Kierkegaard's Post-Kantian Approach to Anthropology and Selfhood
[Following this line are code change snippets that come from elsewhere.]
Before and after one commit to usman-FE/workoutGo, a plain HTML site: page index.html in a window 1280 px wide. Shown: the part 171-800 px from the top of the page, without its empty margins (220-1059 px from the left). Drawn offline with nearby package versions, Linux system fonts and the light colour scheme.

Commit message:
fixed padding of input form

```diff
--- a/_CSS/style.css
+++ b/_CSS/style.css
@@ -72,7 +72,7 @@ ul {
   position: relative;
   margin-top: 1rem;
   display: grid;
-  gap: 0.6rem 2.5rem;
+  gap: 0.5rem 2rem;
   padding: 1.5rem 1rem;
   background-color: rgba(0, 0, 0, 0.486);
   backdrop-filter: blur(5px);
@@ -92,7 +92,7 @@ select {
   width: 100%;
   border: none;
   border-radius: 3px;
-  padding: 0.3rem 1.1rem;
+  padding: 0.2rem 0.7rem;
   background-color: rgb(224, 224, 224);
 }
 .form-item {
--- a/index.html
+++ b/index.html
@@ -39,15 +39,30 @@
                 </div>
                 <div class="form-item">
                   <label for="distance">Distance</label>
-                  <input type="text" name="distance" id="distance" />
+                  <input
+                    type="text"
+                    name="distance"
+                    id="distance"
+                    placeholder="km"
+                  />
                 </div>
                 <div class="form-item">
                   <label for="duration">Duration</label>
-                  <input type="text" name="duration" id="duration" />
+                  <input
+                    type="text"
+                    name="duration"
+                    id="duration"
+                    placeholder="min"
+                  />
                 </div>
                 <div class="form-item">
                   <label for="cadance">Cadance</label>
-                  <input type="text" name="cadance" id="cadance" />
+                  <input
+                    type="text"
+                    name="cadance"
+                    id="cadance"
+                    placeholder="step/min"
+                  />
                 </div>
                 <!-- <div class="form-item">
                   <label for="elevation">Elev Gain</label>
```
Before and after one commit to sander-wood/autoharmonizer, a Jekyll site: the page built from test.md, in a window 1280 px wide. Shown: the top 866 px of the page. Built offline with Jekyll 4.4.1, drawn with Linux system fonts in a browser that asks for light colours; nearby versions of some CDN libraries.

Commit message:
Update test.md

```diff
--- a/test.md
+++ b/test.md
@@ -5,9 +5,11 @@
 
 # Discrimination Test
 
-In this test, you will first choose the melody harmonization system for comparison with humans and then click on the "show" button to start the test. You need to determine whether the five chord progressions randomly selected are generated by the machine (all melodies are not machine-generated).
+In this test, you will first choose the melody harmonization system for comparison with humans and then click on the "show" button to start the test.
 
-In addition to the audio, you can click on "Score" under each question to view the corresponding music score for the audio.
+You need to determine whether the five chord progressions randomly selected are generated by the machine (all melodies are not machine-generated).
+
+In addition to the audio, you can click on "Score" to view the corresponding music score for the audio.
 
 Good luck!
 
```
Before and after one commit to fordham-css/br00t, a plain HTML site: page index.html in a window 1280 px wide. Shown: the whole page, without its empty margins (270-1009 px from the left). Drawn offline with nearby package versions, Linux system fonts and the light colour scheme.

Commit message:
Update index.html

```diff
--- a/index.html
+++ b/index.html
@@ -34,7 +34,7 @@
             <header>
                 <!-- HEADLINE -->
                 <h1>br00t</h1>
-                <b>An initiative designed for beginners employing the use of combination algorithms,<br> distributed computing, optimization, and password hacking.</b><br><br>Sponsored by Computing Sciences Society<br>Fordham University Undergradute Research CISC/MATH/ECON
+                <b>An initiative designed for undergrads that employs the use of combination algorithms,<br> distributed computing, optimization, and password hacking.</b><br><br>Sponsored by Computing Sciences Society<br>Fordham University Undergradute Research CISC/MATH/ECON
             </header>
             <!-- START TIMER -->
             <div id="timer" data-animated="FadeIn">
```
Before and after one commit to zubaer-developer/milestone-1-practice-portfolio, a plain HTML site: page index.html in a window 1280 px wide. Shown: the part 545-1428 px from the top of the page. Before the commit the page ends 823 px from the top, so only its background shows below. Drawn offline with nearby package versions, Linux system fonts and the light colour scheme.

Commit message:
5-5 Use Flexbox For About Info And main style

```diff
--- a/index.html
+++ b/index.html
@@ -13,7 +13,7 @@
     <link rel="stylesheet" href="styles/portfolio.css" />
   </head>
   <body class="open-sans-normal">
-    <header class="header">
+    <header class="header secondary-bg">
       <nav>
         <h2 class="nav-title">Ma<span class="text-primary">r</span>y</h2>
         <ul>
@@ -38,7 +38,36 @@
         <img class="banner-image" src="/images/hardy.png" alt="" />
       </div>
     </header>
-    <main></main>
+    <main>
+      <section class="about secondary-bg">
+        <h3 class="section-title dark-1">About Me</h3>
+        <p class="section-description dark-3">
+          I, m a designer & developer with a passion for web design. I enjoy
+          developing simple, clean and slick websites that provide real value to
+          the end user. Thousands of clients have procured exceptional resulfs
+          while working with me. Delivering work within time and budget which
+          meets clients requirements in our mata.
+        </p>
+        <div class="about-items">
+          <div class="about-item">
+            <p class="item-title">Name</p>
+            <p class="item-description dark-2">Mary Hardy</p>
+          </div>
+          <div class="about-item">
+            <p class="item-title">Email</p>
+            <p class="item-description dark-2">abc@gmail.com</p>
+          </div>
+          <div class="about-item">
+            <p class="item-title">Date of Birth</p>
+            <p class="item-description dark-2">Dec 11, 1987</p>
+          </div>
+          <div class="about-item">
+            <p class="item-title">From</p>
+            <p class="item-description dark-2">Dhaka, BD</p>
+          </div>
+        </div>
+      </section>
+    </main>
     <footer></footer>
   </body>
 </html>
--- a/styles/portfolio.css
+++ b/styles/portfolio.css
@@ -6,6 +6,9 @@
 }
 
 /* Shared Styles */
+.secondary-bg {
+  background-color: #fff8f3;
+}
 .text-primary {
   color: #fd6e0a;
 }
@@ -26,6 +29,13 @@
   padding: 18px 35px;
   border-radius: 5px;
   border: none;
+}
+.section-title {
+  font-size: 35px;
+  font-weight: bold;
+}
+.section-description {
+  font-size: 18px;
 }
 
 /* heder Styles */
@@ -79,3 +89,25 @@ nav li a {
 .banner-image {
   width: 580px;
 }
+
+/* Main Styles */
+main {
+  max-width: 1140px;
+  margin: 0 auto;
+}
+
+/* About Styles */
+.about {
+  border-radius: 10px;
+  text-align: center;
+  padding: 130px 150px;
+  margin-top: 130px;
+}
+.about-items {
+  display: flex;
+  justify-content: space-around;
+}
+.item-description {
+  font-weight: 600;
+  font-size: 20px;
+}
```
This chapter relates Kierkegaard’s views on anthropology and selfhood to Kantian and post-Kantian philosophical anthropology. It focuses on Kierkegaard’s contribution to anthropology, and discusses the relation between philosophical and theological anthropology in Kierkegaard. The chapter gives a synopsis of these issues by focusing on The Sickness unto Death, although important elements of this work are anticipated by Either/Or, The Concept of Anxiety and Concluding Unscientific Postscript. After an historical introduction and brief remarks on Kierkegaard’s method, the chapter moves to human nature, selfhood, and despair in The Sickness unto Death. We will see that human nature is interpreted as a synthesis of opposites, whereas selfhood requires self-consciousness and higher-order volition. Nevertheless, The Sickness unto Death approaches selfhood and anthropology negatively by focusing on despair, a deficient form of agency that involves double-mindedness. Kierkegaard argues that despair can only be overcome by wholeheartedness and religious faith. Whereas Part I of The Sickness unto Death provides a philosophical anthropology that distinguishes between inauthentic (non-conscious) and authentic (conscious) despair, Part II develops a theological anthropology that focuses on faith and despair before God. Part I analyses and criticizes various forms of despair on their own terms, whereas Part II identifies despair with sin on the presupposition of divine revelation. Overall, The Sickness unto Death provides a systematic analysis of despair that has been influential in continental philosophy and theology. It is a fascinating contribution to anthropology and theories of selfhood because of its typology and negativistic phenomenology.